Some options are common between all the layer types, while others are available only for text layers, image layers, or shape layers. For details regarding custom tile hover animation and movement see our Add movement to a tile guide.
The tile editor supports undo (
cmd/ctrl + z) and redo (
shift + cmd/ctrl + z) to make experimentation easier, so have fun!
Options shared by all layers and states
Much like Photoshop, layers that you create are listed in-order. You can provide your own label for each layer to help you keep track of each. You can drag-and-drop to change the order in which your layers stack up, so if you want text on top of an image, make sure the text layer sits on top of the image layer in the list.
The layer highlighted in blue is the active layer. Click and drag the layer to change its order. Click the eye icon to toggle a layer visibility on/off while you work. (this visibility is only for you while you design, and doesn’t affect how the tile appears on your site)
To reposition a layer in the default state or the hover state, select a layer in the list so it is highlighted, and drag-and-drop anywhere in the tile preview.
Cmd + z to undo a reposition.
For fine-tuning position, use the X and Y option boxes above the preview to move the default position of the layer. The hover state has it’s own translation input boxes to help you modify where the layer sits when hovered.
The opacity slider makes it possible to change how opaque the layer appears in each state.

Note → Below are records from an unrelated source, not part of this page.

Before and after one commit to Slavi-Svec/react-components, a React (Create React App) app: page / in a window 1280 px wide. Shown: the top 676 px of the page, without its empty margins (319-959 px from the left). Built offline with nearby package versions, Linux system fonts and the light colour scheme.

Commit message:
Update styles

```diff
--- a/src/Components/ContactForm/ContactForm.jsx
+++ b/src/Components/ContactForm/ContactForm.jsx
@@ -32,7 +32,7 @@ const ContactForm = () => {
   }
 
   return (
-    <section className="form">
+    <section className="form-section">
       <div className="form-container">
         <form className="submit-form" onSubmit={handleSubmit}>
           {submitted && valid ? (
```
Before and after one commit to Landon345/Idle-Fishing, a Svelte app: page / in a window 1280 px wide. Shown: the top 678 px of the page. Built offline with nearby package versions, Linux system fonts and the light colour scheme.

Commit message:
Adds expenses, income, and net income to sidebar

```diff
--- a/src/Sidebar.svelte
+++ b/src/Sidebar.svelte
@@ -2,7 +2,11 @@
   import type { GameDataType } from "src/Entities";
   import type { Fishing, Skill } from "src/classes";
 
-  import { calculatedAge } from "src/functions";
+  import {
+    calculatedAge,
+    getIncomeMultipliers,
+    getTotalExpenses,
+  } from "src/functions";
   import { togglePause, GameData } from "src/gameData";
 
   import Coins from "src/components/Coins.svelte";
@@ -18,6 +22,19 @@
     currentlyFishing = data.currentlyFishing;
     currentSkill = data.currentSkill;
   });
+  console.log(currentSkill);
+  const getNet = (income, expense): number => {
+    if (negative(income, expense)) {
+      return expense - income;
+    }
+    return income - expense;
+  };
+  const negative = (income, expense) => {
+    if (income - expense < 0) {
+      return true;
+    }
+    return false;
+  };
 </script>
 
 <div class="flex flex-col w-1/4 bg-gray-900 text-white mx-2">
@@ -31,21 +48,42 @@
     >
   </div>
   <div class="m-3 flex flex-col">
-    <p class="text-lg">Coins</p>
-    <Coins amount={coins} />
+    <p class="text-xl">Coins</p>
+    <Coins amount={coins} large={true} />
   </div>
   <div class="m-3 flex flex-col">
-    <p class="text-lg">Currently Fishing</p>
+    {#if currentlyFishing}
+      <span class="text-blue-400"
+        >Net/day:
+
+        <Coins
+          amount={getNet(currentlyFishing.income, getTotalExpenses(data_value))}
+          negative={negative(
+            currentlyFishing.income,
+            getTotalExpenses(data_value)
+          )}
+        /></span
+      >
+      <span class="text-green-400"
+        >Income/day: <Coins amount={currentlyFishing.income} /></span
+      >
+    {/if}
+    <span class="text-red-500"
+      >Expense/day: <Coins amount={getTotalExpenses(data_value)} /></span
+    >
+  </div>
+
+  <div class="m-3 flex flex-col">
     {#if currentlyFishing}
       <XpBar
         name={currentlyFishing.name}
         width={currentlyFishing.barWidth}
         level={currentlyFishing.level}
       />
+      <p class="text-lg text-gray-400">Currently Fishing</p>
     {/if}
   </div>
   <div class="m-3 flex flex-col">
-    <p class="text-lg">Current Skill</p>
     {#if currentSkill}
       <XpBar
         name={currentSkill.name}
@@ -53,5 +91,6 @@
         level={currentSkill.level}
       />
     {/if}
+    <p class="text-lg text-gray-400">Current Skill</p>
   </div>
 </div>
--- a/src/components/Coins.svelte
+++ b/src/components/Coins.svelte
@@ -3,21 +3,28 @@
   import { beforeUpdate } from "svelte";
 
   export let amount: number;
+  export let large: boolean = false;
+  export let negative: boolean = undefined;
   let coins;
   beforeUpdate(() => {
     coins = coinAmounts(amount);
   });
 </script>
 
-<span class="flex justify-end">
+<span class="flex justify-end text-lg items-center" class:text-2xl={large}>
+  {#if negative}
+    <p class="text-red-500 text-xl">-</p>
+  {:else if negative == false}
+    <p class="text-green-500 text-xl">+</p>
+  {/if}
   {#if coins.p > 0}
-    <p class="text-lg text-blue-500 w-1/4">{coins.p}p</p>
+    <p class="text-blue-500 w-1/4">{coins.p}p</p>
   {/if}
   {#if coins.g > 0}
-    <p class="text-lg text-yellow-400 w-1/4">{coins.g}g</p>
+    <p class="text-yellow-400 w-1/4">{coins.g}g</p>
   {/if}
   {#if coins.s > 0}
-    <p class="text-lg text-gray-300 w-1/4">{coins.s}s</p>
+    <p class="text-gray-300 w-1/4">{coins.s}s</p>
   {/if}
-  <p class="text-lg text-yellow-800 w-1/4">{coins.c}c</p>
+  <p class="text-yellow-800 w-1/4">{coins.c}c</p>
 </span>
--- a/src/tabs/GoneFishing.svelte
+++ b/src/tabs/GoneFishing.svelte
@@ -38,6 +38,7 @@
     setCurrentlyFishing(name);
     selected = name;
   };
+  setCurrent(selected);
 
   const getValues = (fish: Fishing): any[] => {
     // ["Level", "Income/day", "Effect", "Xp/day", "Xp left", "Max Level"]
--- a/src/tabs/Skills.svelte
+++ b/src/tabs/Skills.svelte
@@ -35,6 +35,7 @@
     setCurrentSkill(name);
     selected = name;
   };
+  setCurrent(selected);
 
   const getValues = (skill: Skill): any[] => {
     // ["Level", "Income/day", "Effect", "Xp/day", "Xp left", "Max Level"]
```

The slider goes from 0-1 with 0 being fully transparent/clear, and 1 being fully opaque.
It’s common to reduce the opacity of an image layer in a tile so that a text layer is easier to see on hover.
For a layer to be invisible in it’s default state and only appear when hovered, the “default” state will get an opacity of 0 and the hover state will get an opacity greater than 0.
Scale will grow or shrink a layer in a single state. For example, accomplish a subtle zoom effect on your tile image layer when hovered by setting the scale for the hover state to a number above what is set the default state.
Avoid upscaling image layers too much or you will notice that they get blurry. Text and shape layers can handle any scale and look great.
The rotation number you enter here represents the degree of clockwise rotation applied to the layer. You can use any negative or positive integer for rotation, so you can type -90 to rotate a layer a quarter turn counterclockwise from normal, or 405 to rotate a layer an eighth turn clockwise from normal. Add another rotate value for the hover state and you can get some cool effects.